Develop a Strategy
Write down your business goals before you begin seeking new leads. Choosing leads that match your professional objectives is an important part of creating a successful business. For example: If you have a new handyman business, taking quick-turn jobs will help you accumulate capital and grow a local client base. But it’s also important to focus on long-term goals. Choosing leads that could foster lasting relationships is a great way to build a foundation for your business’ future.
Have an Ideal Lead
Making a list of what you do and don’t want in a client will help you avoid working for the wrong customer. You can use information from past successful jobs — like location, size of job, etc. — or positive personal experiences with clients to construct your ideal lead. Be sure to share this information with your employees. A coordinated effort is an important part of choosing the right leads.
Don’t Overlook an Opportunity

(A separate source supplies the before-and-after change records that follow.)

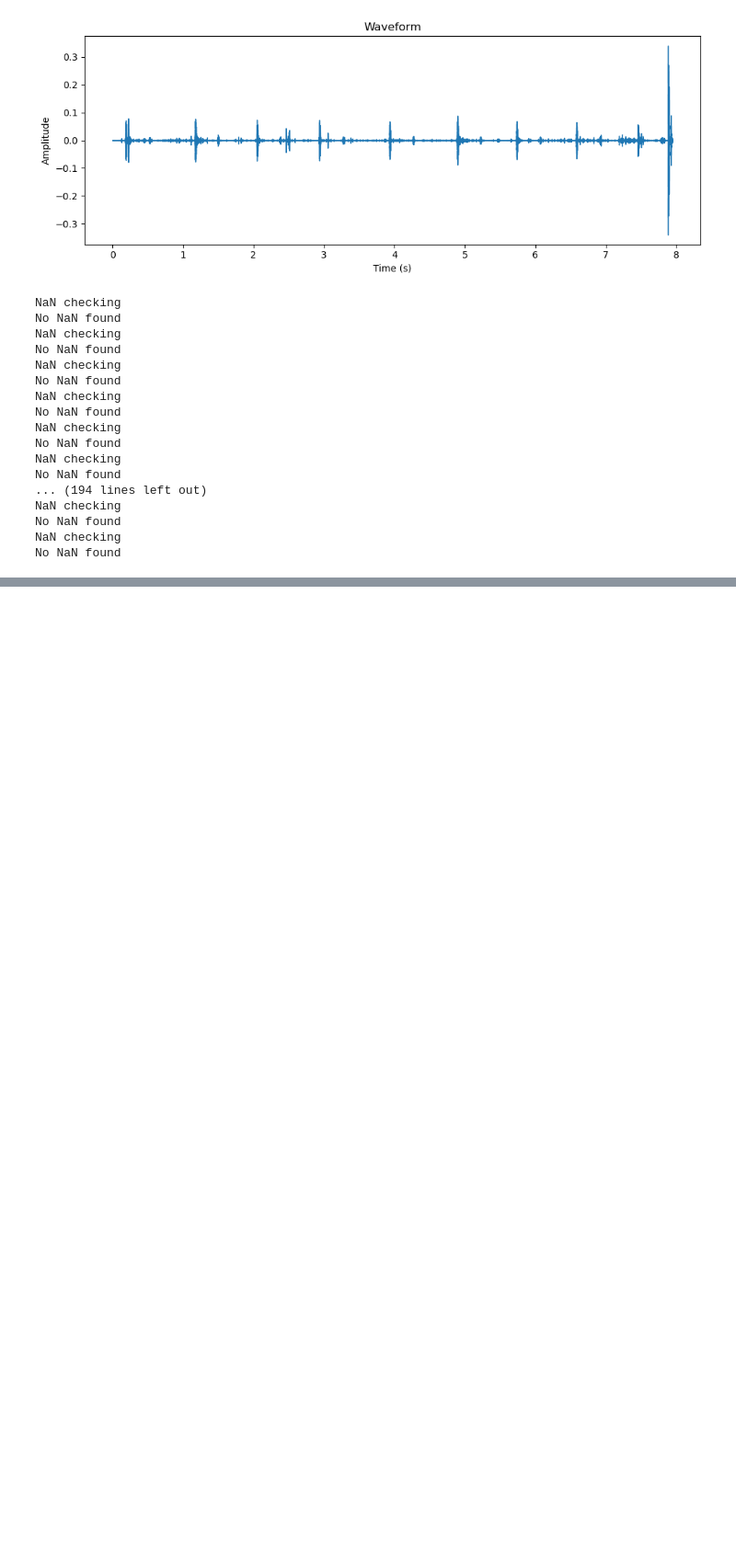
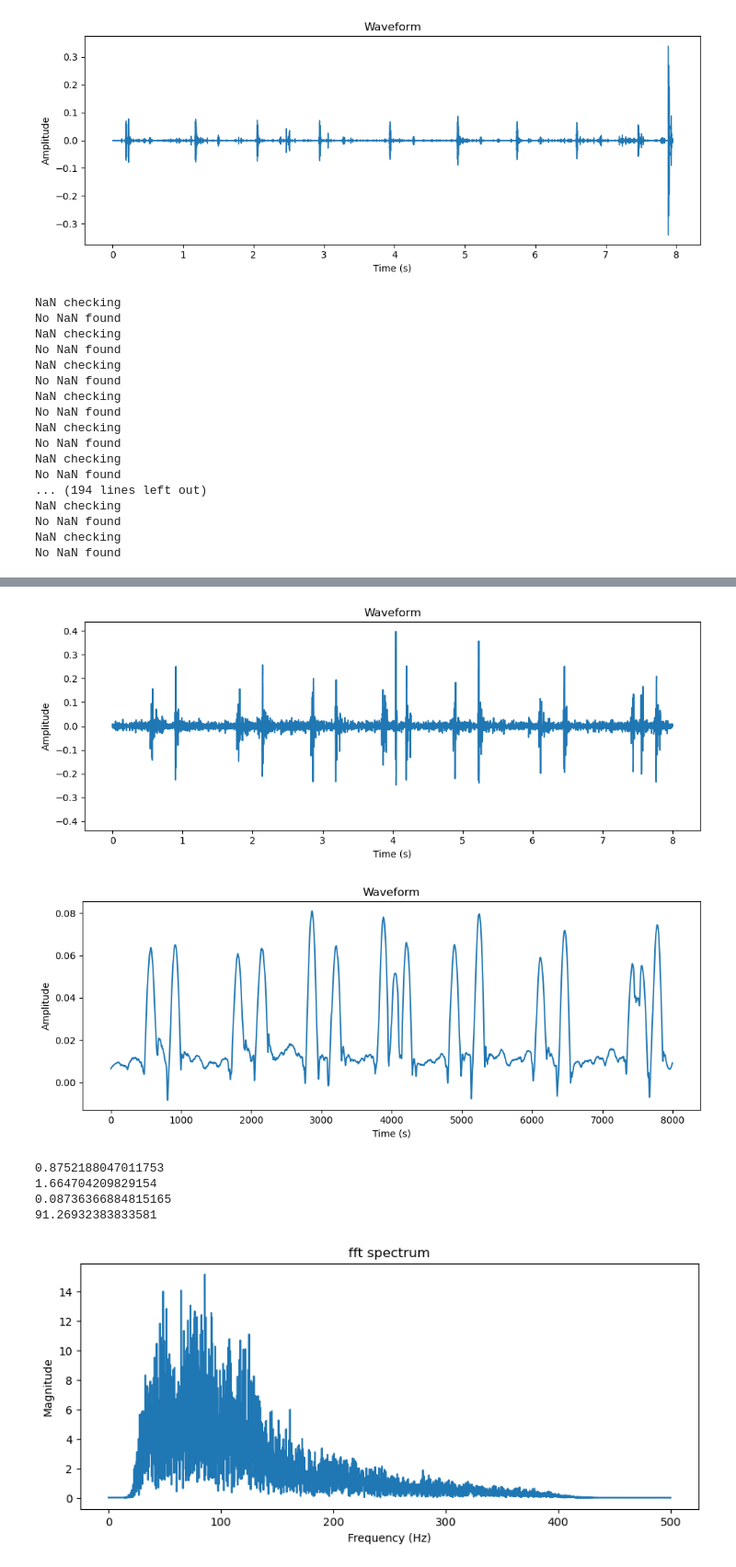
Before and after one commit to dl5415/Heart-sound-classifier, a Jupyter notebook: Healthy_vs_murmur.ipynb, the cells around one changed output, grey strips where cells are left out. Shown at 92% size. Saved outputs shown, nothing was run; the diff lists cells and outputs as text; code cells hidden in the pictures; blank space fills up the shorter version.

```diff
--- a/Healthy_vs_murmur.ipynb
+++ b/Healthy_vs_murmur.ipynb
@@ -136,0 +177,72 @@ print(threshold)
+# %%
+#Example envelope waveform
+
+from scipy.signal import hilbert, find_peaks
+from scipy.signal import savgol_filter
+from scipy.stats import entropy as scipy_entropy
+from scipy.signal import welch
+
+y,sr = librosa.load('murmur/201108222231.wav', sr=1000)
+y,sr = librosa.load('normal/201105021654.wav', sr=1000)
+
+bpf_output = bandpass_filter(y, lowcut, highcut, sr, order)
+
+plt.figure(figsize=(10, 4))
+librosa.display.waveshow(bpf_output, sr=sr)
+plt.title('Waveform')
+plt.xlabel('Time (s)')
+plt.ylabel('Amplitude')
+plt.tight_layout()
+plt.show()
+
+envelope = np.abs(hilbert(bpf_output))
+smoothed_env = savgol_filter(envelope, window_length=201, polyorder=2)
+
+
+plt.figure(figsize=(10, 4))
+plt.plot(smoothed_env)
+plt.title('Waveform')
+plt.xlabel('Time (s)')
+plt.ylabel('Amplitude')
+plt.tight_layout()
+plt.show()
+
+N = len(smoothed_env)
+freqs = np.fft.rfftfreq(N, 1/sr)
+fft_vals = np.abs(np.fft.rfft(smoothed_env))
+dom_freq = freqs[np.argmax(fft_vals[1:]) + 1]  # skip DC
+print(dom_freq)
+
+hist, bin_edges = np.histogram(bpf_output, bins=50, density=True)
+signal_entropy = scipy_entropy(hist + 1e-8)  # Avoid log(0)
+print(signal_entropy)
+
+
+#plotting fft spectrum
+N = len(bpf_output)
+freqs = np.fft.rfftfreq(N, 1/sr)
+fft_vals = np.abs(np.fft.rfft(bpf_output))
+plt.figure(figsize=(10, 4))
+plt.plot(freqs, fft_vals)
+plt.title('fft spectrum')
+plt.xlabel('Frequency (Hz)')
+plt.ylabel('Magnitude')
+
+freqs_psd, psd = welch(bpf_output, fs=sr, nperseg=1024)
+freq_res = freqs_psd[1] - freqs_psd[0]
+
+band_25_150 = np.logical_and(freqs_psd >= 25, freqs_psd <= 150)
+band_150_400 = np.logical_and(freqs_psd > 150, freqs_psd <= 400)
+
+bp_25_150 = np.sum(psd[band_25_150]) * freq_res
+bp_150_400 = np.sum(psd[band_150_400]) * freq_res
+print(bp_150_400/bp_25_150)
+print(np.sum(freqs_psd * psd) / (np.sum(psd) + 1e-8))
+# %% [output]
+[figure, added]
+[figure, added]
+0.8752188047011753
+1.664704209829154
+0.08736366884815165
+91.26932383833581
+[figure, added]
```
Also changed, not shown: parts of 4 cells of this notebook.
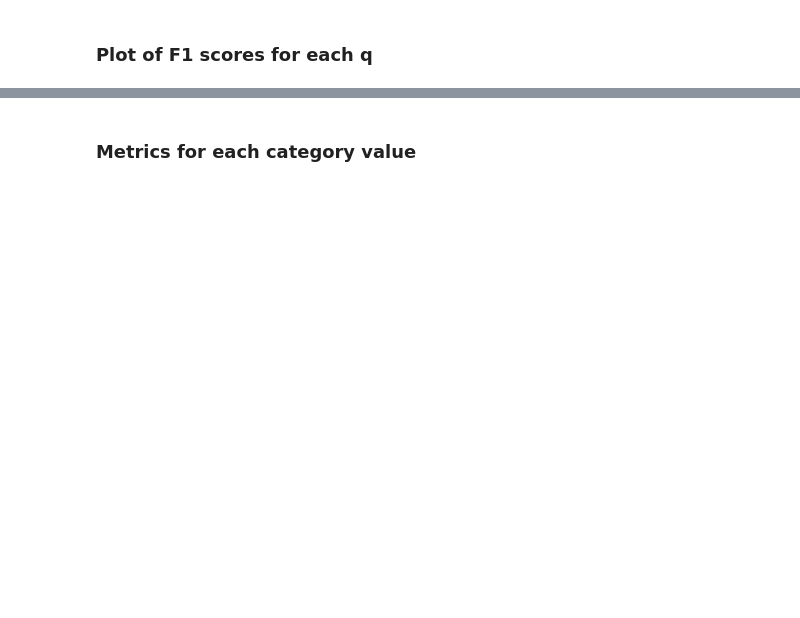
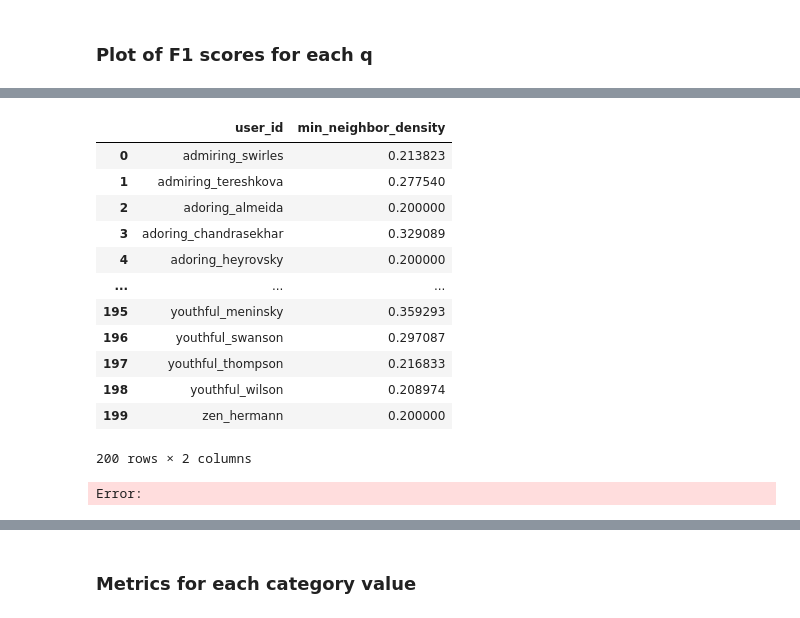
Before and after one commit to Watts-Lab/nomad, a Jupyter notebook: examples/research/visitation_join.ipynb, the cells around one changed output, grey strips where cells are left out. Cells and saved outputs as stored; diff of their text form; code cells hidden in the pictures; blank space fills up the shorter version.

```diff
--- a/examples/research/visitation_join.ipynb
+++ b/examples/research/visitation_join.ipynb
@@ -441,0 +818,20 @@ plot_metrics_boxplots(metrics_bootstrap_df, metrics, algo_order=algo_order, colo
+# %%
+average_min_distance
+# %% [output]
+|  | user_id | min_neighbor_density |
+| 0 | admiring_swirles | 0.213823 |
+| 1 | admiring_tereshkova | 0.277540 |
+| 2 | adoring_almeida | 0.200000 |
+| 3 | adoring_chandrasekhar | 0.329089 |
+| 4 | adoring_heyrovsky | 0.200000 |
+| ... | ... | ... |
+| 195 | youthful_meninsky | 0.359293 |
+| 196 | youthful_swanson | 0.297087 |
+| 197 | youthful_thompson | 0.216833 |
+| 198 | youthful_wilson | 0.208974 |
+| 199 | zen_hermann | 0.200000 |
+200 rows × 2 columns
+# %%
+average_degree_df = avg_degree_stats(sparse_df, dist_thresh=10, use_lon_lat=False, traj_cols=traj_cols)
+# %% [output]
+Error:
```
Also changed, not shown: parts of 29 cells of this notebook, 4 other files.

Sometimes small and medium-sized projects can be the most promising. Smaller jobs allow you to exceed a client’s expectations, which will lead to additional work and keep you top of mind for bigger projects. Be sure to choose carefully when taking on smaller projects. Booking too many quick-turn jobs can cause scheduling problems and detract from higher-paying leads. It’s also important to avoid projects you aren’t comfortable with. Making a mistake will hurt your chances of converting your small project into a larger project later.
Recognize Red Flags
These are signs that a lead may not be right for your business:
- Too much or too little work. Committing to under or oversized projects will frustrate you and your client, making the job difficult to complete.
- An unrealistic budget. Trimming a project to fit a narrow budget can result in reduced profits, a subpar finished product and major frustration.
- Indecisiveness. A lack of decision-making will extend deadlines and cause misunderstandings — some of which can be detrimental to your business.
- Unrealistic expectations. A client who has unrealistic expectations for a project is rarely happy with a realistic outcome.
- Poor communication. A lack of communication will delay your project and can result in mistakes that could cost you the job.
Even if the job isn’t for you, it’s important to be polite. Call your lead back and explain that the job isn’t a good fit at the moment — taking care to thank them for their time. Demonstrating professionalism will impress prospects — even if you don’t take the job — and it will also help your chances of winning future business.